__Work instructions__
Gather from the material every line that contains the string "choices".
━━━━━ Provided data ━━━━━
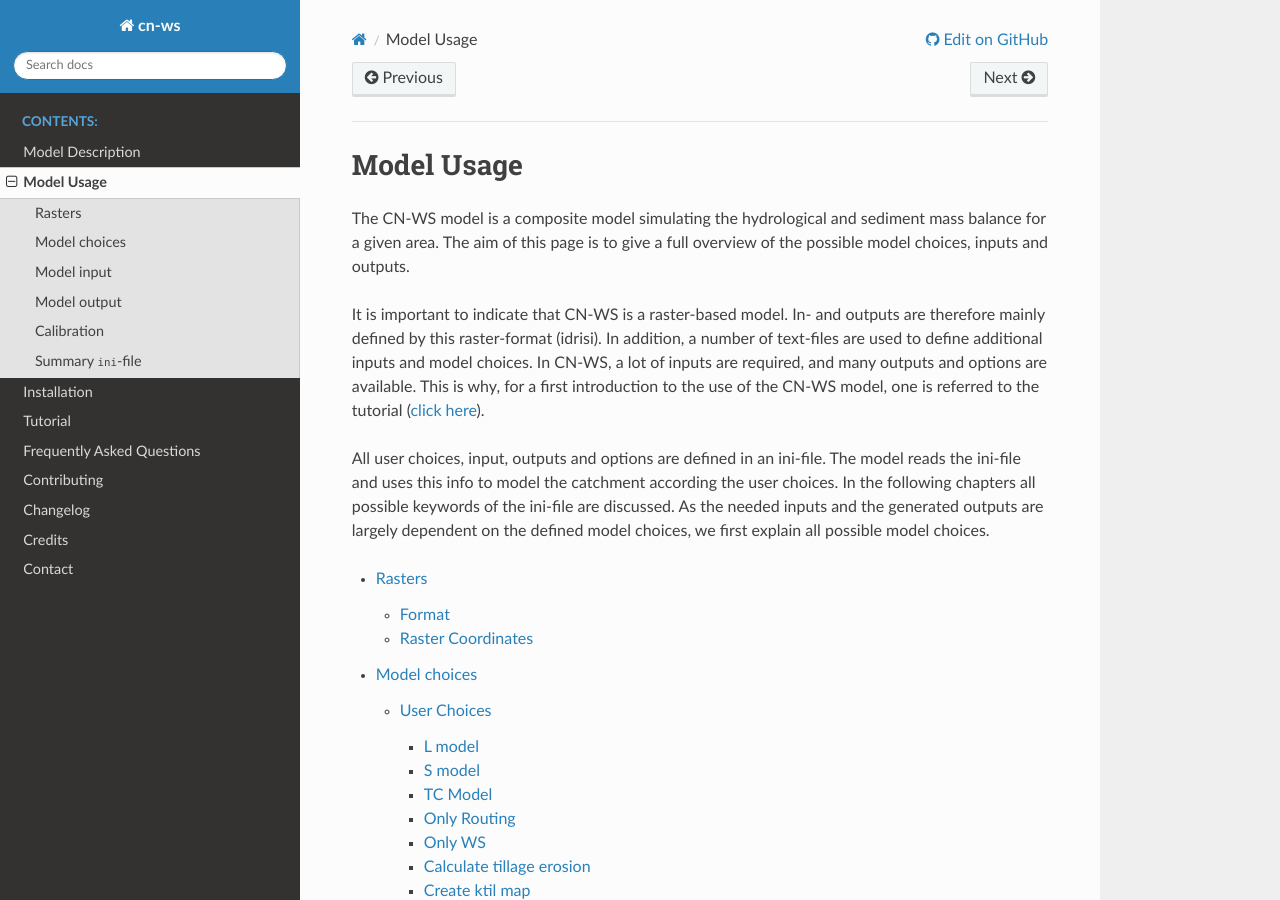
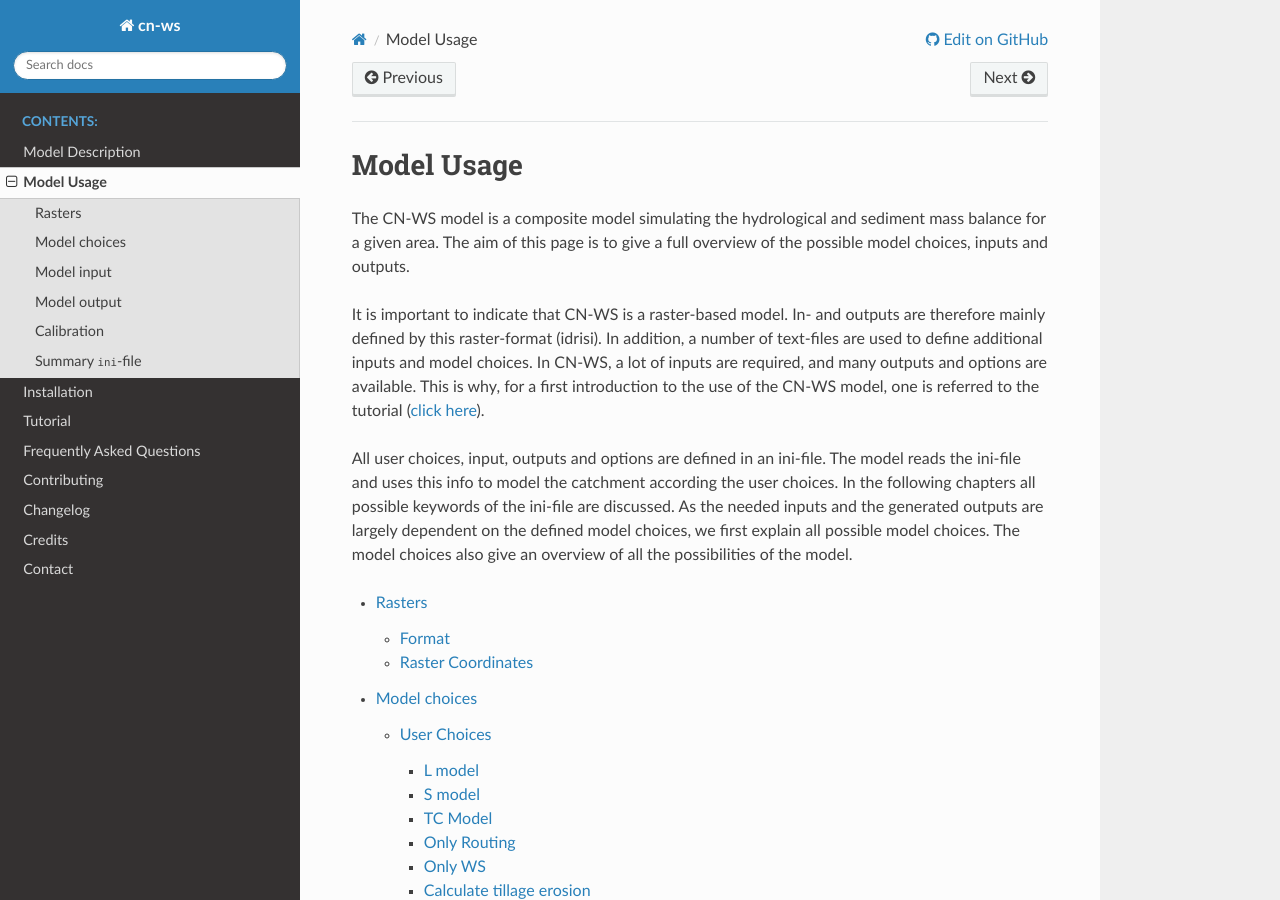
Before and after one commit to watem-sedem/watem-sedem, a Sphinx documentation site: the page built from docs/usage.rst, in a window 1280 px wide and 900 px high. Built offline with Sphinx 7.4.7 and the Read the Docs theme 2.0.0, drawn with Linux system fonts in a browser that asks for light colours.

Commit message:
Expand explanation a bit further

```diff
--- a/docs/usage.rst
+++ b/docs/usage.rst
@@ -19,7 +19,8 @@ All user choices, input, outputs and options are defined in an ini-file. The
 model reads the ini-file and uses this info to model the catchment according the
 user choices. In the following chapters all possible keywords of the ini-file are
 discussed. As the needed inputs and the generated outputs are largely dependent on the
-defined model choices, we first explain all possible model choices.
+defined model choices, we first explain all possible model choices. The model choices
+also give an overview of all the possibilities of the model.
 
 .. toctree::
 
```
━━━━━
__Solution for this task__
@@ -19,7 +19,8 @@ All user choices, input, outputs and options are defined in an ini-file. The
 user choices. In the following chapters all possible keywords of the ini-file are
-defined model choices, we first explain all possible model choices.
+defined model choices, we first explain all possible model choices. The model choices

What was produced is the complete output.